**Assigned task:** All lines holding the string "throughput" should be copied from the data below.

**Change detection outputs:**
[Start of section]
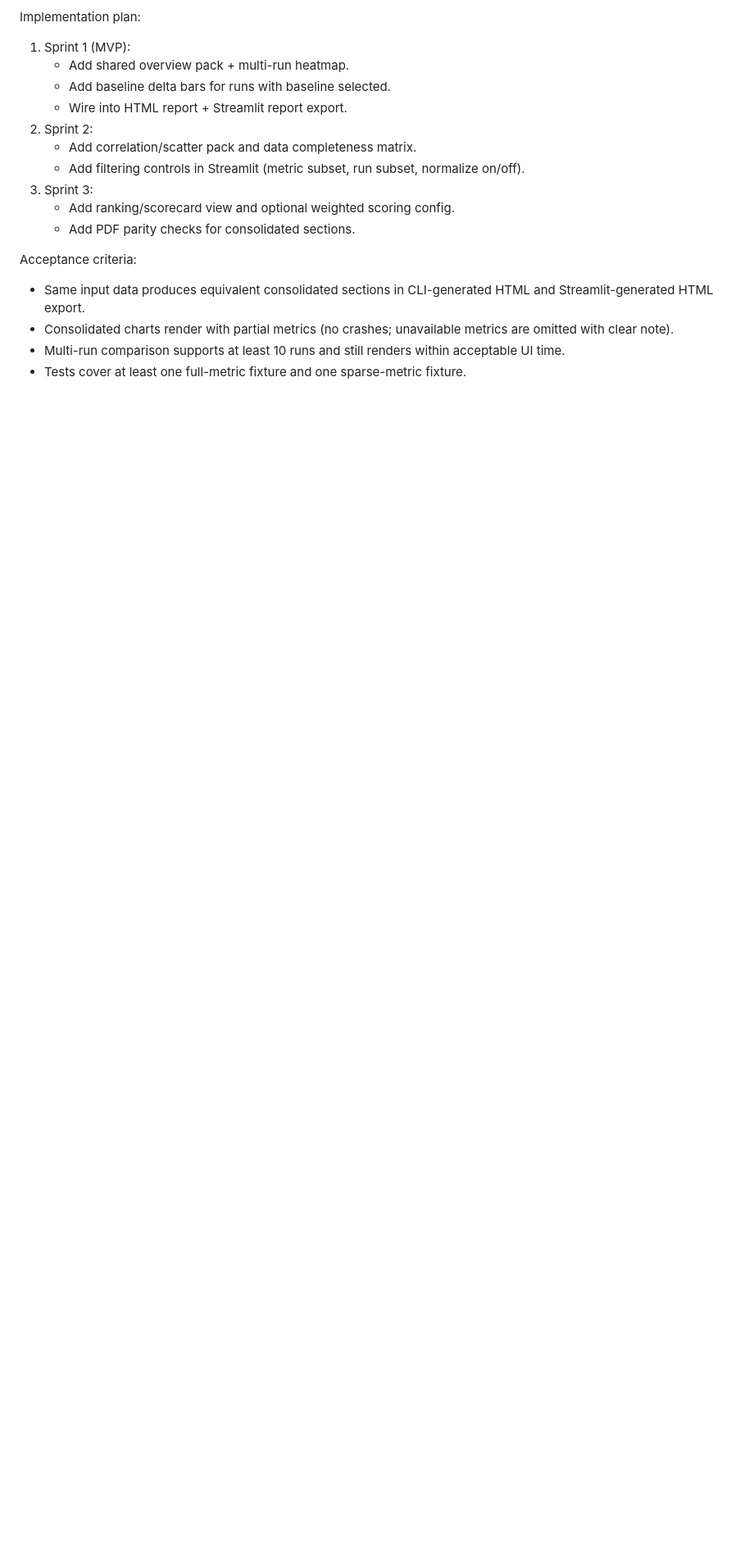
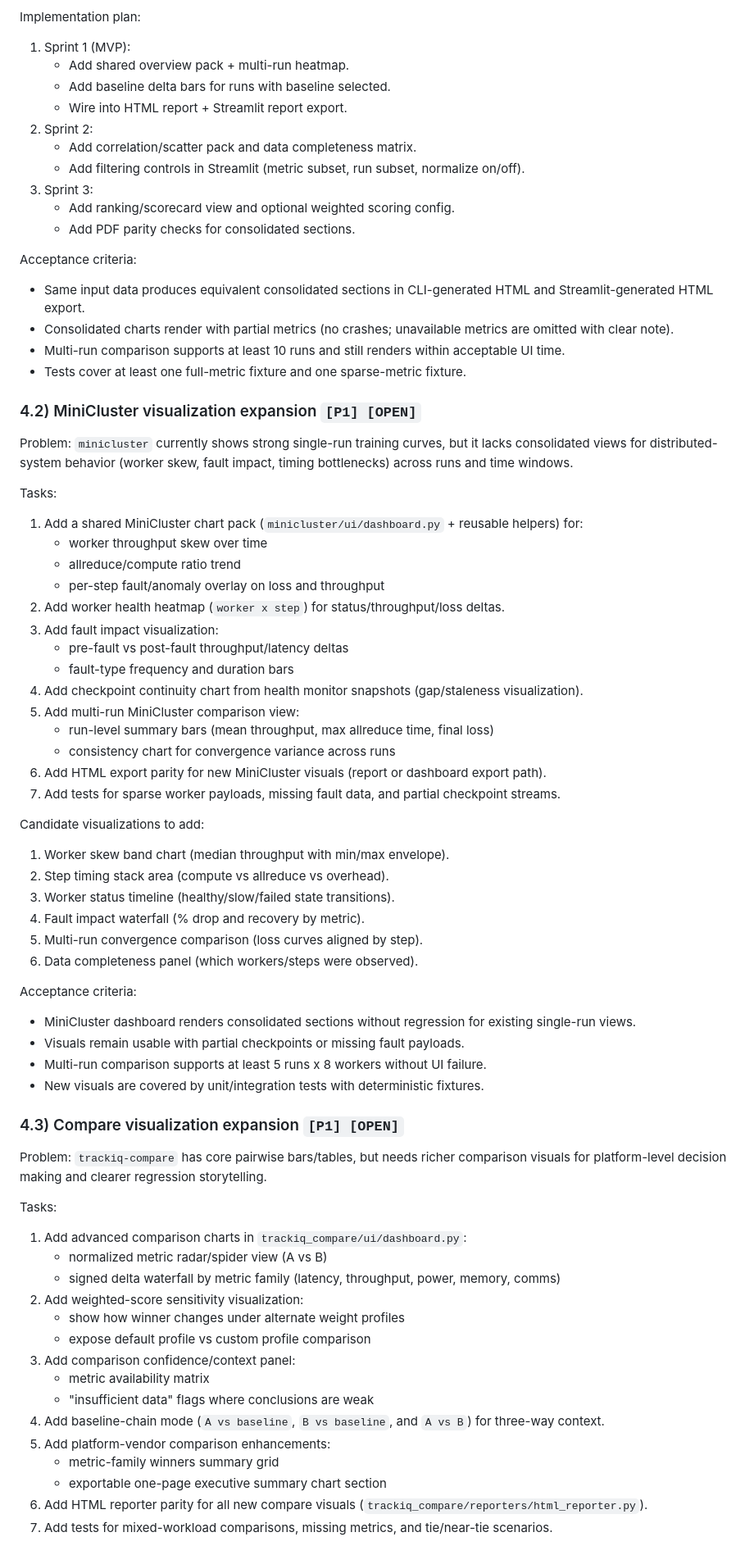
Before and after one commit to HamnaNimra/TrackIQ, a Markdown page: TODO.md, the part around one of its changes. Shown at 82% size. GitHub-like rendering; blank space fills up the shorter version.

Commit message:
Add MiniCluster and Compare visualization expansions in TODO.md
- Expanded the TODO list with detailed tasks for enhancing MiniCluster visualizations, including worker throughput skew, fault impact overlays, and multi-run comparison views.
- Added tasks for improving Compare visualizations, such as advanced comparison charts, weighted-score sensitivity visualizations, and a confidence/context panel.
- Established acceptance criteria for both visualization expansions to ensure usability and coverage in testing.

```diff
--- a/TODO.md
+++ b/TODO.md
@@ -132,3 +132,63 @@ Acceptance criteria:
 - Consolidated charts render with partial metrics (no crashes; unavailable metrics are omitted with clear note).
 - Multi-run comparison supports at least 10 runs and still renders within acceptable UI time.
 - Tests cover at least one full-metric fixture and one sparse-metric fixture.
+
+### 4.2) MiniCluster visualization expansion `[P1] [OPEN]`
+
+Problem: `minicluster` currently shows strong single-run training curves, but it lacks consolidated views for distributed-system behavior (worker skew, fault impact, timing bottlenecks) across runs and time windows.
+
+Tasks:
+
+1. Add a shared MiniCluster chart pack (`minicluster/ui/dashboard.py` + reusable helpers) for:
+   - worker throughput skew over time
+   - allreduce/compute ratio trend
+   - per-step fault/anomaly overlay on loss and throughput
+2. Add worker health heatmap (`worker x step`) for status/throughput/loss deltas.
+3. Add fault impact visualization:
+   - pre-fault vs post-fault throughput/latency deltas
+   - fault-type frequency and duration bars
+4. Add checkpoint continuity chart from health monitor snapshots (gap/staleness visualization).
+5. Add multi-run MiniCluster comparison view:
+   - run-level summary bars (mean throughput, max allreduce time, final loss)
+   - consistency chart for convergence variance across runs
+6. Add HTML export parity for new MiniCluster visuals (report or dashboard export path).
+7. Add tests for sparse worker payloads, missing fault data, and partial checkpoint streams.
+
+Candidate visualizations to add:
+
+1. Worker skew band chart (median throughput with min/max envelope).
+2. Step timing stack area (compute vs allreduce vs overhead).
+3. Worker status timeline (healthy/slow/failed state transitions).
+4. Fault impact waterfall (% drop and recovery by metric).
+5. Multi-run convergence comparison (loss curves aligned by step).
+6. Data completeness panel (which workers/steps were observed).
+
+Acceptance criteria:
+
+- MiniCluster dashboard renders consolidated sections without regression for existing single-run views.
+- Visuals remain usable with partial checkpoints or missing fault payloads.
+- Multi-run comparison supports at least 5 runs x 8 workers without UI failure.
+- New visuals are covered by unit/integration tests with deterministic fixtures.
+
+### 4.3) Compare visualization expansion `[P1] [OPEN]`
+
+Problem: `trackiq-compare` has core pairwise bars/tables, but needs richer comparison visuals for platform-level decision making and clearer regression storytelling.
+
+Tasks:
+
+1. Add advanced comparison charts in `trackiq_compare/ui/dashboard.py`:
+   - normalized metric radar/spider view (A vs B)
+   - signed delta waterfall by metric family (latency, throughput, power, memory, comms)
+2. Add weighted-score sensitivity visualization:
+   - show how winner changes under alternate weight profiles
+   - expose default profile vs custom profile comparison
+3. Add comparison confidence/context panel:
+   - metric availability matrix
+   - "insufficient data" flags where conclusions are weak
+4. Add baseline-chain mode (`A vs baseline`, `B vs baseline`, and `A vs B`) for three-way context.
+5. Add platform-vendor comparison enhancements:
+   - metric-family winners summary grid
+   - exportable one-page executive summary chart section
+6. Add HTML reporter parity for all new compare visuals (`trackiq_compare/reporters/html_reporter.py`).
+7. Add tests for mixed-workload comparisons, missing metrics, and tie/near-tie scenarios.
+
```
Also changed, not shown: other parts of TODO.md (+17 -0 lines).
[End of section]
**Response for this exercise:**
- Expanded the TODO list with detailed tasks for enhancing MiniCluster visualizations, including worker throughput skew, fault impact overlays, and multi-run comparison views.
+   - worker throughput skew over time
+   - per-step fault/anomaly overlay on loss and throughput
+2. Add worker health heatmap (`worker x step`) for status/throughput/loss deltas.
+   - pre-fault vs post-fault throughput/latency deltas
+   - run-level summary bars (mean throughput, max allreduce time, final loss)
+1. Worker skew band chart (median throughput with min/max envelope).
+   - signed delta waterfall by metric family (latency, throughput, power, memory, comms)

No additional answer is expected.